I am going to make some assumptions here about the clocks in your measurement equipment being much better than both tcxos, otherwise it will be hard to tell which of those is causing deviations. Just for a simple illustration, say you have two unknown oscillators that should be 10MHz, but one is really off my much. You use one for your frequency counters reference, and measure the other. In one case the counter says 9.9MHz, in the other 10.1MHz. Not much gained here. Always keep this and similar issues in mind.
For a more in depth look, google up some guidelines about oscillator measurements, applications notes AN10007 and AN10033 from sitime seem to contain some useful tips for measurement setups. Also informing yourself about allan variance might be useful.
You always need to keep in mind what the requirements for your product are. Measuring one to deviate by 2.1ppm and the other by 1.8ppm doesn't mean much if your application is fine with anything under 10ppm.
For long term stability tests, you need something to compare to. Either you have a high end ocxo in one of your frequency counters, or you pick your best tcxo and discipline it by gps. Both should have very good mid-term stabilities, so you can then run your frequency counter with those as references, pick some high enough gate time, and collect the data of your frequency counter for long enough so you are confident that it will be meaningful for your application, then compare those for the new and old part.
For short term stability (which blurs over to jitter) you need to decide which kind of instability you are interested in, and there are tons of ways to measure jitter and similar, that all depend on your equipment abilities.
You could configure a spectrum analyzer for a rather long sweep time around the frequency you are interested in and compare the results of the tcxos. Phase noise will be visible as side bands here (if your analyzers LO is good enough). If your scope is good enough you can use its abilities to measure a certain amount of clock cycles and build a histogram out of that and compare both (some scopes have even a feature for histograms). Sometimes just using the infinite persistance of a scope can tell you something about the jitter.

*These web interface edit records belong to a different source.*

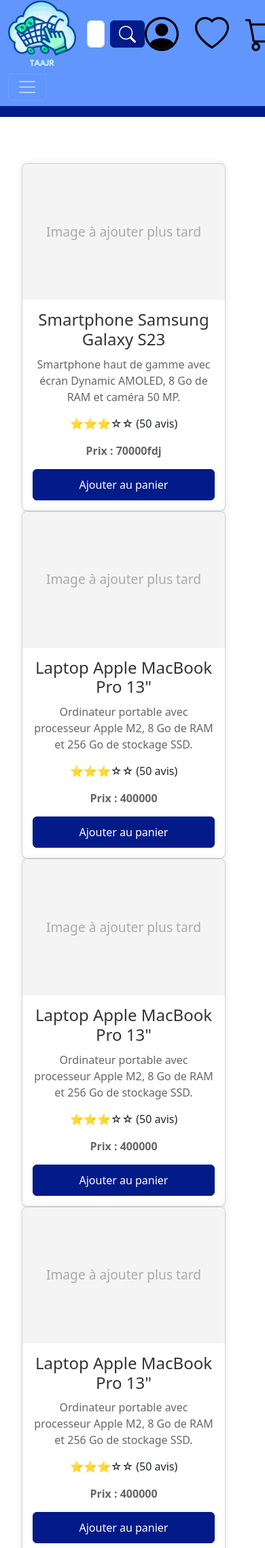
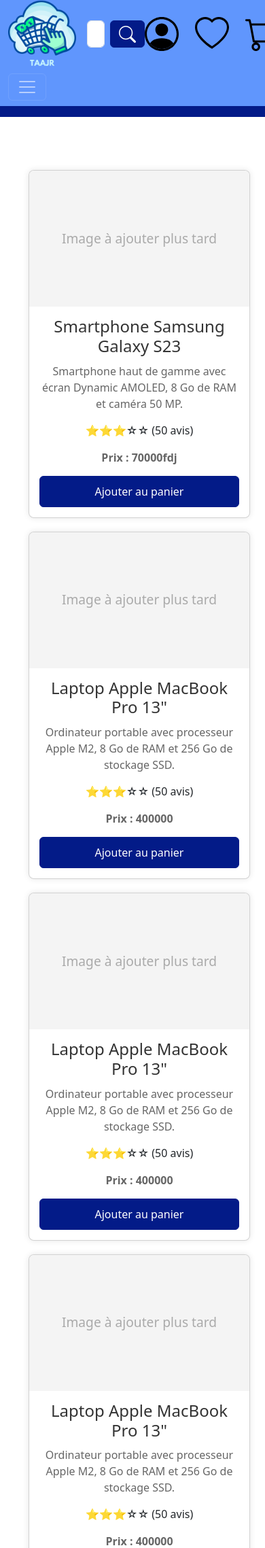
Before and after one commit to haki24gamer/Taajr, a Flask app: page /Produits in a window 390 px wide; the page is wider, and only the part inside the window is pictured. Shown: the top 2277 px of that part at 68% size. Run offline with Flask 3, Linux system fonts and the light colour scheme; some libraries are stand-ins or nearby versions.

Commit message:
Update style.css

```diff
--- a/static/style.css
+++ b/static/style.css
@@ -1,5 +1,4 @@
 .product-container {
-    display: flex;
     flex-wrap: wrap;
     gap: 20px;
     justify-content: space-around;
@@ -11,6 +10,7 @@
     border-radius: 8px;
     overflow: hidden;
     box-shadow: 0 0 10px rgba(0, 0, 0, 0.1);
+    margin: 10px; /* Add margin to create horizontal space */
 }
 
 /* Espaces réservés pour l'image */
@@ -59,4 +59,7 @@
     .product-container {
         justify-content: center;
     }
+    .product-card {
+        width: 100%;
+    }
 }
```
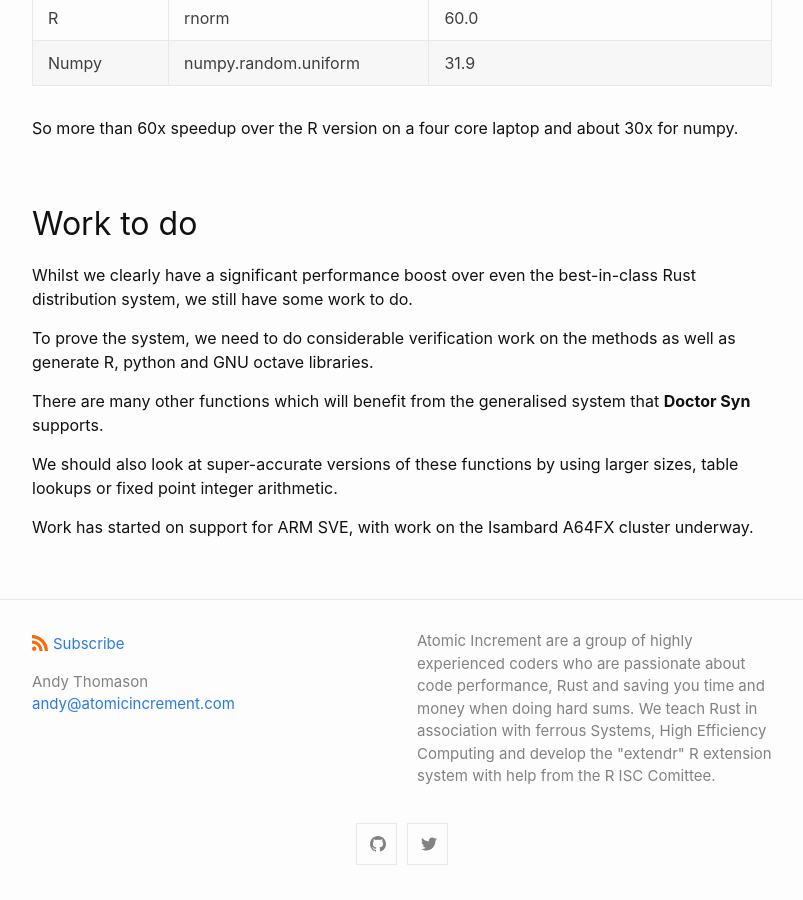
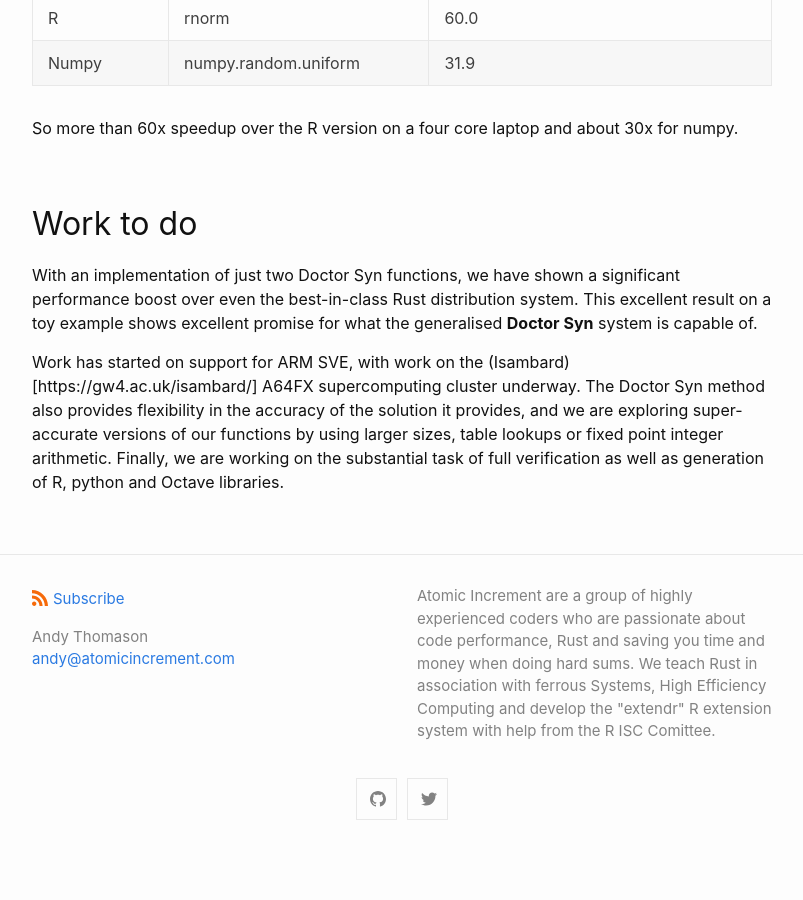
Before and after one commit to atomicincrement/atomicincrement.github.io, a Jekyll site: the page built from _posts/2021-11-18-polynomial-approximation.md, in a window 1280 px wide and 900 px high, scrolled down 6132 px. Shown: the whole window, without its empty margins (238-1041 px from the left). Built offline with Jekyll 4.4.1, drawn with Linux system fonts in a browser that asks for light colours; after the commit the page ends 6987 px from its top, so only the background shows below that.

Commit message:
Update _posts/2021-11-18-polynomial-approximation.md
Co-authored-by: WillRogerJones <33420026+WillRogerJones@users.noreply.github.com>

```diff
--- a/_posts/2021-11-18-polynomial-approximation.md
+++ b/_posts/2021-11-18-polynomial-approximation.md
@@ -262,20 +262,7 @@ on a four core laptop and about 30x for numpy.
 
 ## Work to do
 
-Whilst we clearly have a significant performance boost
-over even the best-in-class Rust distribution system,
-we still have some work to do.
+With an implementation of just two Doctor Syn functions, we have shown a significant performance boost
+over even the best-in-class Rust distribution system. This excellent result on a toy example shows excellent promise for what the generalised **Doctor Syn** system is capable of.
 
-To prove the system, we need to do considerable verification
-work on the methods as well as generate R, python and GNU octave
-libraries.
-
-There are many other functions which will benefit from the
-generalised system that **Doctor Syn** supports.
-
-We should also look at super-accurate versions of these functions
-by using larger sizes, table lookups or fixed point integer
-arithmetic.
-
-Work has started on support for ARM SVE, with work on the Isambard
-A64FX cluster underway.
+Work has started on support for ARM SVE, with work on the (Isambard)[https://gw4.ac.uk/isambard/] A64FX supercomputing cluster underway. The Doctor Syn method also provides flexibility in the accuracy of the solution it provides, and we are exploring super-accurate versions of our functions by using larger sizes, table lookups or fixed point integer arithmetic. Finally, we are working on the substantial task of full verification as well as generation of R, python and Octave libraries.
```
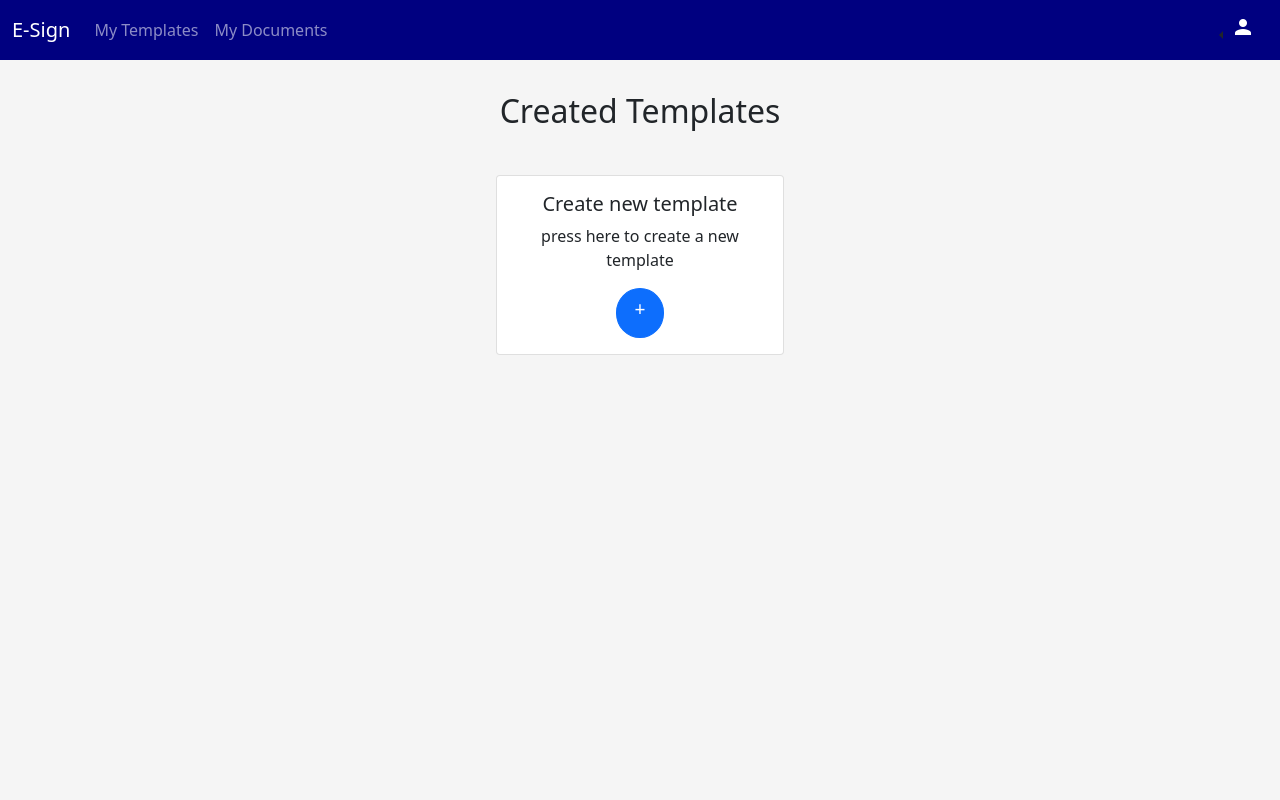
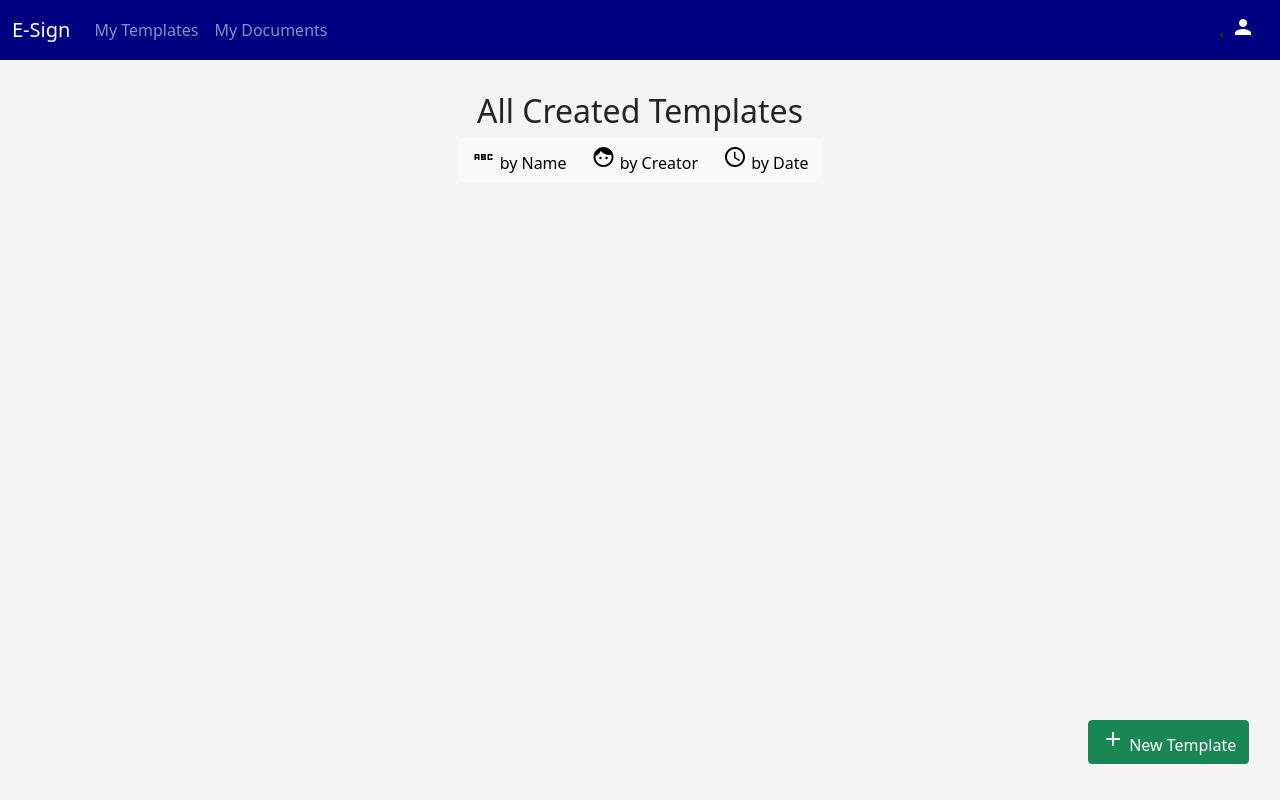
Before and after one commit to parzival0152/Final, a Flask app: page /Mytemplates?mode=all in a window 1280 px wide. Run offline with Flask 2, Linux system fonts and the light colour scheme; the visitor is signed in with stand-in values (Sample User, id 1); data comes from the database, SQL or seed files in the repository; data that the repository does not hold is empty; some libraries are stand-ins or nearby versions.

Commit message:
docs sorting finish and templates almost done

```diff
--- a/Models/dataModels.py
+++ b/Models/dataModels.py
@@ -95,7 +95,10 @@ class Template(db.Model):
         return {
             "name":self.name,
             "description":self.description,
-            "Tid":self.Tid
+            "creator":self.owner.fullname,
+            "Tid":self.Tid,
+            "href":f"/documents/{self.Tid}"
+
         }
 
     def toJSON(self):
--- a/app.py
+++ b/app.py
@@ -104,23 +104,13 @@ def signup():
 @app.route('/Mytemplates')
 @login_required
 def my_templates():
-    temps = current_user.created_templates
     mode = request.args.get("mode", default="none") # check the path mode
-    if mode == "all": # if the mode is 'all'
-        temps = Template.query.all() # respond with the entire template table
-    temps = [t.get_info() for t in temps]
-    return render_template("templates.html",templates = temps, mode = mode)
+    return render_template("templates.html", mode = mode)
 
 @app.route('/Mydocuments')
 @login_required
 def my_documents():
-    my_docs = current_user.created_documents
-    my_docs = [d.get_info() for d in my_docs]
-    pending_docs = current_user.pending_documents
-    pending_docs = [d.get_info() for d in pending_docs]
-    past_docs = current_user.past_documents
-    past_docs = [d.get_info() for d in past_docs]
-    return render_template("forms.html", MyDocuments = my_docs, pendingDocuments = pending_docs, pastdocs=past_docs)
+    return render_template("forms.html")
 
 @app.route('/templates/<id>')
 @login_required
@@ -187,6 +177,15 @@ def api_count_of_docs_for_user(user_id):
     user = User.query.get(user_id)
     docs = len(user.pending_documents)
     return jsonify({"count":docs})
+
+@app.route('/api/templates/<user_id>')
+def api_templates_user(user_id):
+    user = User.query.get(user_id)
+    return jsonify([temp.get_info() for temp in user.created_templates])
+
+@app.route('/api/templates_all')
+def api_templates_all():
+    return jsonify([temp.get_info() for temp in Template.query.all()])
 
 @app.route('/api/docs_pending/<user_id>')
 def api_docs_pending(user_id):
--- /dev/null
+++ b/static/scripts/tempsVue.js
@@ -0,0 +1,52 @@
+
+
+const app = new Vue({
+    el: '#app',
+    delimiters: ['[[', ']]'],
+    data: {
+        temps: [],
+        user_id: 0,
+        mode: "none"
+    },
+    computed:{
+        title(){
+            return this.mode=="all"? "All Created Templates": "My Created Templates"
+        }
+    },
+    async created(){
+        this.mode = mode;
+        if(mode == "all"){
+            this.get_all_temps();
+        }
+        else{
+            let id = await fetch('/api/current_user_id');
+            id = await id.json();
+            this.user_id = id["id"];
+            this.get_user_temps();
+        }
+    },
+    methods: {
+        async get_all_temps() {
+            console.log("all mode")
+            let docs = await fetch(`/api/templates_all`);
+            this.temps = await docs.json();
+        },
+        async get_user_temps() {
+            console.log("user mode")
+            let docs = await fetch(`/api/templates/${this.user_id}`);
+            this.temps = await docs.json();
+        },
+        sortDocsAlphabeticallyName() {
+            console.log("sorting by name");
+            this.temps.sort((a, b) => a.name.localeCompare(b.name));
+        },
+        sortDocsAlphabeticallyCreator() {
+            console.log("sorting by creator");
+            this.temps.sort((a, b) => a.creator.localeCompare(b.creator));
+        },
+        sortDocsDateCreated() {
+            console.log("sorting by date");
+            this.temps.sort((a, b) => a.Did - b.Did);
+        }
+    }
+})
--- a/static/styles/base.css
+++ b/static/styles/base.css
@@ -85,6 +85,13 @@ hr{
 	display: inline-block;
 }
 
+.buttom-right {
+	position: absolute;
+	top: 90%;
+	left: 85%;
+	display: inline-block;
+}
+
 /* Dropdown Content (Hidden by Default) */
 .dropdown-content{
 	display:flexbox;
--- a/templates/templates.html
+++ b/templates/templates.html
@@ -5,29 +5,37 @@
 {% endblock %}
 
 {% block body %}
-<h2 class="form-header">
-    {% if mode == "all" %}
-    Created Templates
-    {% else %}
-    My Created Templates
-    {% endif %}
-</h2>
-<div class="card-wrapper">
-    {%for temp in templates%}
-    <div class="card" style="width: 18rem;">
-        <div class="card-body">
-            <h5 class="card-title">{{temp.name}}</h5>
-            <p class="card-text">{{temp.description}}</p>
-            <a href="/templates/{{temp.Tid}}" class="btn btn-primary">view template</a>
+<script>
+    var mode = "{{ mode }}";
+</script>
+<div id="app">
+    <h2 class="form-header">
+        [[title]]
+    </h2>
+    <div class="btn-toolbar d-flex justify-content-center">
+        <div class="btn-group">
+            <button class="btn btn-light" @click="sortDocsAlphabeticallyName"><i class="material-icons">abc</i> by Name</button>
+            <button class="btn btn-light" @click="sortDocsAlphabeticallyCreator"><i class="material-icons">face</i> by Creator</button>
+            <button class="btn btn-light" @click="sortDocsDateCreated"><i class="material-icons">schedule</i> by Date</button>
+            <!-- <input type="checkbox" v-model="mode" true-value="all" false-value="none" name="modeselect"/>
+            <label for="modeselect">View All</label> -->
         </div>
     </div>
-    {%endfor%}
-    <div class="card" style="width: 18rem;">
-        <div class="card-body">
-            <h5 class="card-title">Create new template</h5>
-            <p class="card-text">press here to create a new template</p>
-            <a href="/templates/0" class="btn btn-primary round-btn">+</a>
+    <div class="card-wrapper">
+        <div v-for="doc in temps" class="card" style="width: 18rem;">
+            <div class="card-body">
+                <h5 class="card-title">[[doc.name]]</h5>
+                <p class="card-text">[[doc.description]]</p>
+                <a :href="doc.href" class="btn btn-primary">view template</a><br>
+                <small>Created by: [[doc.creator]]</small>
+            </div>
         </div>
     </div>
 </div>
+<a href="/templates/0" class="btn btn-success buttom-right">
+    <i class="material-icons">add</i> New Template
+</a>
+
+
+<script src="{{url_for('static', filename='scripts/tempsVue.js') }}"></script>
 {% endblock %}
```
Also changed, not shown: static/scripts/docsVue.js (+13 -3 lines), templates/forms.html (+10 -0 lines).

Additionally it might make sense to compare the output waveforms and if they are usable or at the edge case of what your circuit can handle. A lot of cheapos on the market have rather weird clipped sine waves.
So since the sole responsibility of an oscillator is to generate a certain waveform (usually sine) with a precise frequency, there is not much more to measure here: Deviation from that intended waveform, as well as deviation from the frequency.
Of course, since you mentioned it, if your product requirements are such that it has to work within certain temperatures, make use of the temperature chamber, but only after you are confident in your measurement setup on the bench, and your abilities to read the data acquired.